*Instructions for the task*. Go line by line through the data and copy those with the word "body".

+---+

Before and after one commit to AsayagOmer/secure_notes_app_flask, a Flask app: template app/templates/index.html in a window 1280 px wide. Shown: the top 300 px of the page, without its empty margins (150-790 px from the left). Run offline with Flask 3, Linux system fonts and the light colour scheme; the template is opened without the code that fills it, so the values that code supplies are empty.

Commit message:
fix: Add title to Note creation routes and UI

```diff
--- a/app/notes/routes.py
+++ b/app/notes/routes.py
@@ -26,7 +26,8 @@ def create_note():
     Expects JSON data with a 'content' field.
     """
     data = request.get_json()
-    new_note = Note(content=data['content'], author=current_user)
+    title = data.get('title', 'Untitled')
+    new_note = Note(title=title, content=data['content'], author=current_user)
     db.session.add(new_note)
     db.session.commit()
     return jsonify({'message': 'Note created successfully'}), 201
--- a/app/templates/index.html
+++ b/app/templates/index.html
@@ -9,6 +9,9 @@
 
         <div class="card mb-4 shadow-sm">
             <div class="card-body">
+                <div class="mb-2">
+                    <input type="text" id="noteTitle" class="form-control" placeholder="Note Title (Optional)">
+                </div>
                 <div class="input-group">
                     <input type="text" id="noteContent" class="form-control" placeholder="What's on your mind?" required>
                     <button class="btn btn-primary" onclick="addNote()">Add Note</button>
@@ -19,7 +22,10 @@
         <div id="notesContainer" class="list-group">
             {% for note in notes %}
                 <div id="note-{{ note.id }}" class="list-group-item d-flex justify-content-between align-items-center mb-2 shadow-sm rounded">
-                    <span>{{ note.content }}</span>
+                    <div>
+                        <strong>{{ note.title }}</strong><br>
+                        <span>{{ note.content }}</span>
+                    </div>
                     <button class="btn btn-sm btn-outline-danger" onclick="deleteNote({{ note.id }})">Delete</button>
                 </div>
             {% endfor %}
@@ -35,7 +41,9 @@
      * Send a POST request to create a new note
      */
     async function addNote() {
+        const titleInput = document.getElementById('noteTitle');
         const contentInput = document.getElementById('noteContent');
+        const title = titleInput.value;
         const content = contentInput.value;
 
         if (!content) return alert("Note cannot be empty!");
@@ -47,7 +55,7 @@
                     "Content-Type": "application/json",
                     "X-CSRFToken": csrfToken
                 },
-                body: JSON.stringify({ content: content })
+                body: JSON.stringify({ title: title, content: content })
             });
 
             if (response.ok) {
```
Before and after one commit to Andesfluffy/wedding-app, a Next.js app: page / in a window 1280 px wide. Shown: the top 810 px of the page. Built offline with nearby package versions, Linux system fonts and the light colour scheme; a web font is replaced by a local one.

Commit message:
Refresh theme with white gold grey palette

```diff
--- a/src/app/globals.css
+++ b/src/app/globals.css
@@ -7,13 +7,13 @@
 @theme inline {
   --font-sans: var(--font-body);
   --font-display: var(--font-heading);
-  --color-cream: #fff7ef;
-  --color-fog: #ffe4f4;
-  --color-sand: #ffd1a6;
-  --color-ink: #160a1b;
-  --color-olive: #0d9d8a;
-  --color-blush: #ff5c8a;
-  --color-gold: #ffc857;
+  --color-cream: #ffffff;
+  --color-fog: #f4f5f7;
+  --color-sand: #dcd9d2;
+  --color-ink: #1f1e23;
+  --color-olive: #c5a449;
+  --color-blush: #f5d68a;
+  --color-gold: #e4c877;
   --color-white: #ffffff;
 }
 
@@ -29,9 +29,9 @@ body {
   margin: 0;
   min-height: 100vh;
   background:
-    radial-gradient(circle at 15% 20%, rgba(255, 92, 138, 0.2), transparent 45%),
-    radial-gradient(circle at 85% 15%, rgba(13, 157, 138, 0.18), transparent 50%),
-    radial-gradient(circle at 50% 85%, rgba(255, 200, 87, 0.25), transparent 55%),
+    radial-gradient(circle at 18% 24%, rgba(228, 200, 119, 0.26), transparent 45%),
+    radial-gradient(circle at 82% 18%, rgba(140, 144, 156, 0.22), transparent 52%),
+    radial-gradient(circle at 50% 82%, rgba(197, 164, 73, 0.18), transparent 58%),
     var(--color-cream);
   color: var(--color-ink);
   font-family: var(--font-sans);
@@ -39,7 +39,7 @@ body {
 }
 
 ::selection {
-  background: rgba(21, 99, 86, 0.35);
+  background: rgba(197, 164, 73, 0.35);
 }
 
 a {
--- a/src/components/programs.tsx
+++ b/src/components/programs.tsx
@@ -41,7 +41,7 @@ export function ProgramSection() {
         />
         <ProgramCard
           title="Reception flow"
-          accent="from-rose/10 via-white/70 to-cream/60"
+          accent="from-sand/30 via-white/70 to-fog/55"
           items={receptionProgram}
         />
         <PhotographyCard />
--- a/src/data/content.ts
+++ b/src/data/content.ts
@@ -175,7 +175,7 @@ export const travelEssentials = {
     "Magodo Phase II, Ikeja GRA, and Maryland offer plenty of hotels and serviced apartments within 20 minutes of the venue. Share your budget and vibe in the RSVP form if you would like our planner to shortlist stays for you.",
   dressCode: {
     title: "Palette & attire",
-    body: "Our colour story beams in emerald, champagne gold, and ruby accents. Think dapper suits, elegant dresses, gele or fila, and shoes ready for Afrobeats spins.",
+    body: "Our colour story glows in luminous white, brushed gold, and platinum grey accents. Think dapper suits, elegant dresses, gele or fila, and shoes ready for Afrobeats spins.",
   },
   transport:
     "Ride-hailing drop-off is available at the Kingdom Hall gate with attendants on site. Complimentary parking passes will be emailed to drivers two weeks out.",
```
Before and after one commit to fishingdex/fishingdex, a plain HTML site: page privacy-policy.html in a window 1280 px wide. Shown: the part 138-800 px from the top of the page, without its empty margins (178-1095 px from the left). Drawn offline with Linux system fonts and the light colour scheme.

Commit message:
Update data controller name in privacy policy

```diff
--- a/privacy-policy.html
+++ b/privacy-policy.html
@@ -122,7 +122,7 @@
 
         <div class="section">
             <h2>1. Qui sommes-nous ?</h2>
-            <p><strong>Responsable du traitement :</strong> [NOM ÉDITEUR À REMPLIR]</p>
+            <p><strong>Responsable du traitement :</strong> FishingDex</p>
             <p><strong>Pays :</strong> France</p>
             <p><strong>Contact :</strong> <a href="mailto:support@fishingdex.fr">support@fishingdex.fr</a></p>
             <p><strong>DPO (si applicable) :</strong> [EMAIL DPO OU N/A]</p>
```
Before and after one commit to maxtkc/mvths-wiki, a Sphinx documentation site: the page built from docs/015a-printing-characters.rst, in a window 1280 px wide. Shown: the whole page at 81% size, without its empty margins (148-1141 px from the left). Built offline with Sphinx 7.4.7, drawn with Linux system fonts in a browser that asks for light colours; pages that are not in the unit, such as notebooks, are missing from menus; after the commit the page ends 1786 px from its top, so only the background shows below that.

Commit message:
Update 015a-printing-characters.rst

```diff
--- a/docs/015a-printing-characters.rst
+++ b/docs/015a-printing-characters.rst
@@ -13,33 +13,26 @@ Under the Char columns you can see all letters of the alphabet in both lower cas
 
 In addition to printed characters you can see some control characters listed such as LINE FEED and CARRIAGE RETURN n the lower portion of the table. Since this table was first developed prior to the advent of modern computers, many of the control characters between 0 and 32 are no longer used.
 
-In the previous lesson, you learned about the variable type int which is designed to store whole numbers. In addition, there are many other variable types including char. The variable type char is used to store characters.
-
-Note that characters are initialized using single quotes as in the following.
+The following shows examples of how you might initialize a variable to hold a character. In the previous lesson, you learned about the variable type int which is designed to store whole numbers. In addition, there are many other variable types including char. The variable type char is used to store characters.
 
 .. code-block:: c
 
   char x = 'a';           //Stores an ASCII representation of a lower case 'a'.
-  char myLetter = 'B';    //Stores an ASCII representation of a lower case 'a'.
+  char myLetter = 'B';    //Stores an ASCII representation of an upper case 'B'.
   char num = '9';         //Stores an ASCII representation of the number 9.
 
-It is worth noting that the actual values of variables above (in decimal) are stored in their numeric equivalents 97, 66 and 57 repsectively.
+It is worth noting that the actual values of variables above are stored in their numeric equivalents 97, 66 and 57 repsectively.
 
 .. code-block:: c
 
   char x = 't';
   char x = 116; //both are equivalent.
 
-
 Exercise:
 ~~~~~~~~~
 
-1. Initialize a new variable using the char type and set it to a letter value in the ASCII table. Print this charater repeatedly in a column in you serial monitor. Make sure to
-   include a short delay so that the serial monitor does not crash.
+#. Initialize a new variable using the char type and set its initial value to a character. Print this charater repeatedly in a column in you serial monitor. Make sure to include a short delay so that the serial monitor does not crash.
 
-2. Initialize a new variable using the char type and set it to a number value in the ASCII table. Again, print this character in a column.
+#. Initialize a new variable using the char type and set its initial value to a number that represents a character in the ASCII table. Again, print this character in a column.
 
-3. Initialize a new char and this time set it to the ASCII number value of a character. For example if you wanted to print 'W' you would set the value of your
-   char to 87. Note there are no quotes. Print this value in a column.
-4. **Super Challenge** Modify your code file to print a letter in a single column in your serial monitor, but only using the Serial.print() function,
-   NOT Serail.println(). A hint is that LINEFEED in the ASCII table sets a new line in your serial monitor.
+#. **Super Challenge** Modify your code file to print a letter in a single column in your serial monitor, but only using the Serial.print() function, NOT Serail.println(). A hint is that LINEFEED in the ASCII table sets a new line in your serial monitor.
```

+---+

*Problem solution*.
             <div class="card-body">
-                body: JSON.stringify({ content: content })
+                body: JSON.stringify({ title: title, content: content })
   --font-sans: var(--font-body);
@@ -29,9 +29,9 @@ body {
@@ -39,7 +39,7 @@ body {
-    body: "Our colour story beams in emerald, champagne gold, and ruby accents. Think dapper suits, elegant dresses, gele or fila, and shoes ready for Afrobeats spins.",
+    body: "Our colour story glows in luminous white, brushed gold, and platinum grey accents. Think dapper suits, elegant dresses, gele or fila, and shoes ready for Afrobeats spins.",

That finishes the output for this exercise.